Stephen Howard Woodwind - Repairs, reviews, advice, tips and tales...
Haynes woodwind maintenance manuals
Notes from a small workshop - anecdotes & musings from the workbench
Haynes woodwind maintenance manuals

Fings ain't wot they used to be

I had just completed a few minor repairs to a client's tenor sax, and after I'd played it and satisfied myself that it was working properly I handed it back to the client to try out. He reached into his case and pulled out a bright steel object that couldn't have been anything other than a Berg Larsen mouthpiece.

He blew a few scales on the horn, and I knew right away that something wasn't quite right.
I know the sound of a Berg - or rather I know what it ought to sound like when I see one being played. The middle spread of notes were fine, or at least from low G up to the octave. The cut of the tone, coupled with a relatively flat response made me guess at the mouthpiece being a 95/2 - but this guy's tone fell apart outside that single octave. More than that, the notes fell apart too.
He was by no means an accomplished player, but was at least good enough not to have had such problems with his embouchure.

He stopped playing and looked at the horn with the sort of concern that comes when you're facing the dilemma of handing over hard cash for a job that's perhaps not all that well done.
I jumped straight in - "Is that a 95/2?" I asked. "Yes", he said, "how did you know that?"
With perhaps more nonchalance than was decent I simply said that it had that sort of ring to it....and only just resisted the temptation to say "Well, when you've been in the business as long as I have..." Truth be told, it's not that difficult - it was a bright mouthpiece, so it could have been anything from an 85 to a 100, and it had just enough depth to put it closer to 100 than 85. As for the 2 (which equates to the tone chamber, running from 0 to 4), there was a one in five chance of getting it right - and as you see very few 3's and 4's that knocks the odds down even more.
OK, OK, I made a lucky guess!

I asked how long he'd had the mouthpiece, and it turned out he'd bought it secondhand only recently. I took it off him and examined it - and confirmed my suspicions. Someone had 'worked on' the mouthpiece.
I put the term in quotes because there's a whole, big, fat, wide world of difference between carefully tweaking and honing a mouthpiece to enhance its every nuance and simply taking a file to it. This piece had met the latter technique.

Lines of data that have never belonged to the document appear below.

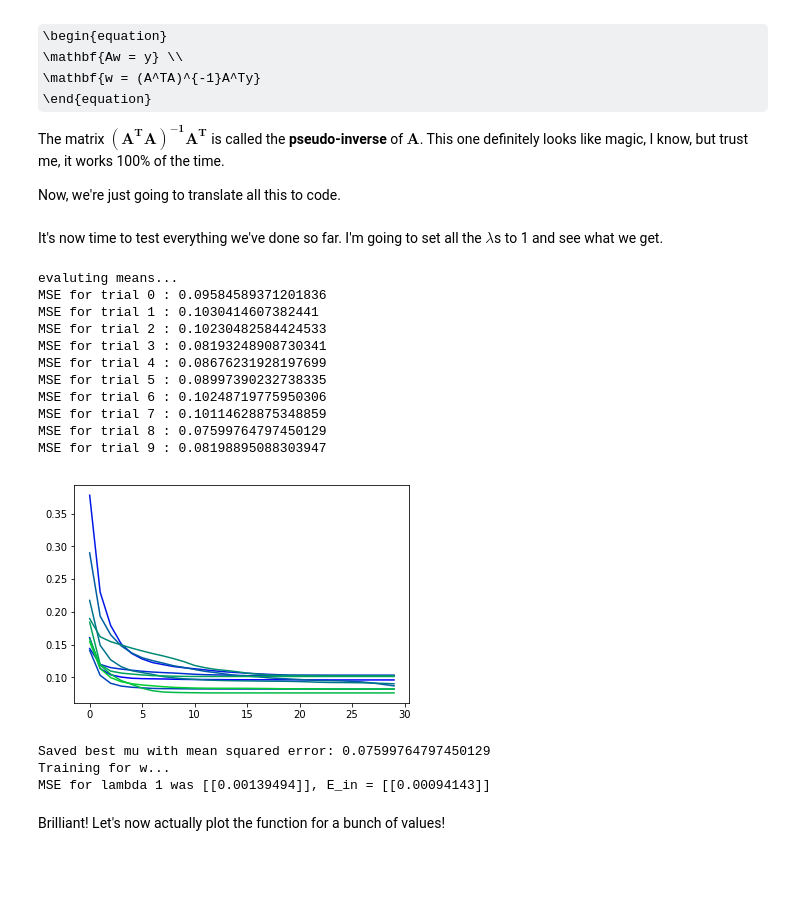
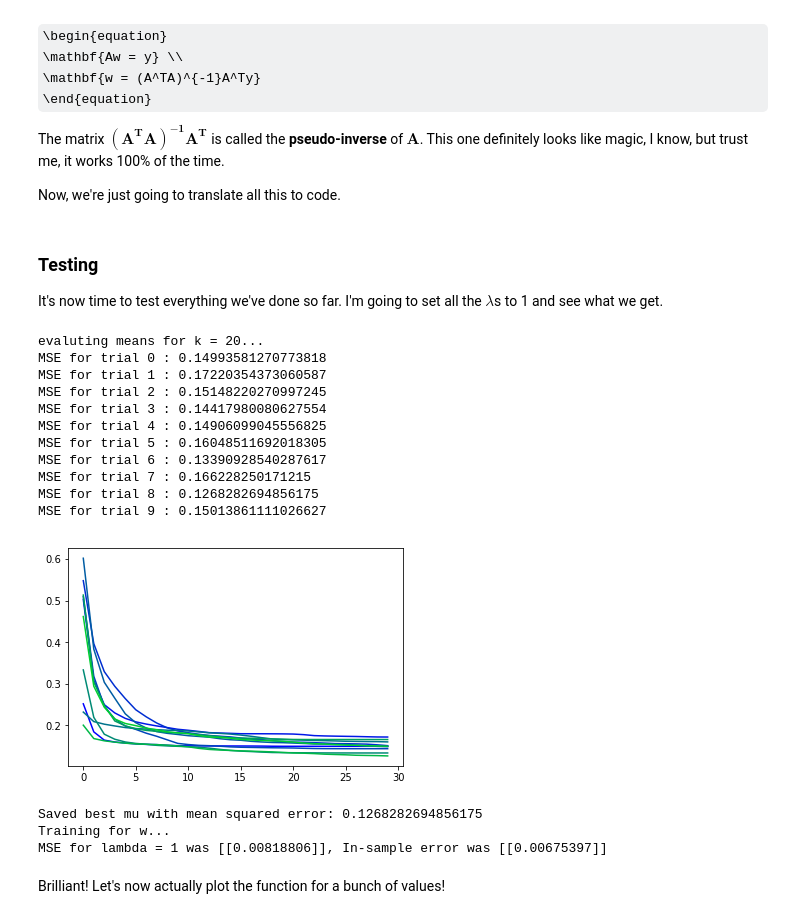
Before and after one commit to kabrol98/RBF-Sin, a Jupyter notebook: RBF-sin.ipynb, the cells around one changed output. Cells and saved outputs as stored; diff of their text form; code cells hidden in the pictures; some formulas as TeX source; blank space fills up the shorter version.

```diff
--- a/RBF-sin.ipynb
+++ b/RBF-sin.ipynb
@@ -220,7 +217,7 @@ def predict (x, mu, precision_rate, w):
         #   distance between point x and mu
         dist = np.linalg.norm(x - mu[i])
         #   square distance, multiply by lambda
-        exponent = (- precision_rate) * dist * dist
+        exponent = (- precision_rate[i]) * dist * dist
         A[0][i] = math.exp(exponent)
         pass
     return np.dot(A, w)
@@ -577,7 +579,7 @@ def regress_w(X, Y, mu, lambda_val):
             #     Take the distance between point x and mu
             dist = np.linalg.norm(_x - _mu)
             #   square distance, multiply by lambda
-            exponent = (- lambda_val) * dist * dist
+            exponent = (- lambda_val[j]) * dist * dist
             A[i][j] = math.exp(exponent)
             pass
         pass
@@ -594,42 +596,52 @@ def regress_w(X, Y, mu, lambda_val):
     res = np.dot(pseudoInv, res)
     return res
 # %% [markdown]
+### Testing
+
 It's now time to test everything we've done so far. I'm going to set all the $\lambda$s to 1 and see what we get.
 # %%
+# Train on 1000 values
 train_N = 1000
+# Error calculated from 100 values
 test_N = 200
+# Set K proportional to log size of training set
+K = 3 * math.log(train_N)
 
-(train_X, train_Y) = generateSinPairs(train_N, 4)
-(test_X, test_Y) = generateSinPairs(test_N, 4)
+# Generate relevant (x, y) pairs
+(train_X, train_Y) = generateSinPairs(train_N, 8)
+(test_X, test_Y) = generateSinPairs(test_N, 8)
 
+# Run K-means on training set.
 Lloyd = KMeans(K, train_X)
+mu = Lloyd.assign_means(10,30)
 
-mu = Lloyd.assign_means(10,30)
-lambda_val = 1
+# Set lambda to 1 for all values
+lambda_val = np.ones(mu.shape)
 
 print("Training for w...")
 #   Train for given precision rate
 w = regress_w(train_X, train_Y, mu, lambda_val)
-#   Get the error
+#   Get the error within the training set
 E_in = get_loss(train_X, train_Y, lambda_val, mu, w)
+# Get the error outside the training set
 E_out = get_loss(test_X, test_Y, lambda_val, mu, w)
-print('MSE for lambda {} was {}, E_in = {}'.format(lambda_val, E_out, E_in))
+print('MSE for lambda = {} was {}, In-sample error was {}'.format(1, E_out, E_in))
 # %% [output]
-evaluting means...
-MSE for trial 0 : 0.09584589371201836
-MSE for trial 1 : 0.1030414607382441
-MSE for trial 2 : 0.10230482584424533
-MSE for trial 3 : 0.08193248908730341
-MSE for trial 4 : 0.08676231928197699
-MSE for trial 5 : 0.08997390232738335
-MSE for trial 6 : 0.10248719775950306
-MSE for trial 7 : 0.10114628875348859
-MSE for trial 8 : 0.07599764797450129
-MSE for trial 9 : 0.08198895088303947
+evaluting means for k = 20...
+MSE for trial 0 : 0.14993581270773818
+MSE for trial 1 : 0.17220354373060587
+MSE for trial 2 : 0.15148220270997245
+MSE for trial 3 : 0.14417980080627554
+MSE for trial 4 : 0.14906099045556825
+MSE for trial 5 : 0.16048511692018305
+MSE for trial 6 : 0.13390928540287617
+MSE for trial 7 : 0.166228250171215
+MSE for trial 8 : 0.1268282694856175
+MSE for trial 9 : 0.15013861111026627
-[figure, old version]
+[figure, new version]
-Saved best mu with mean squared error: 0.07599764797450129
+Saved best mu with mean squared error: 0.1268282694856175
 Training for w...
-MSE for lambda 1 was [[0.00139494]], E_in = [[0.00094143]]
+MSE for lambda = 1 was [[0.00818806]], In-sample error was [[0.00675397]]
 # %% [markdown]
 Brilliant! Let's now actually plot the function for a bunch of values!
 # %%
```
Also changed, not shown: parts of 25 cells of this notebook.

Under the reed the rails were at least twice the width they ought to have been, and the tip was easily three times its normal width. Heaven knows what amount had been taken off the piece to do that kind of damage. No wonder the mouthpiece didn't work at the top and bottom of the horn - it's a wonder it produced any kind of sound at all!
I had to break the news to the client - who was understandably miffed at having shelled out cash for what was effectively a paperweight, but then again it has to be said that if you go buying mouthpieces without the benefit of some playing experience under your belt you stand a good chance of buying the wrong one...or, as in this case, a 'duff-un'.


If you've enjoyed this article or found it useful and would like to contribute
towards the cost of creating this independent content, please use the button below.

Copyright © Stephen Howard Woodwind 2017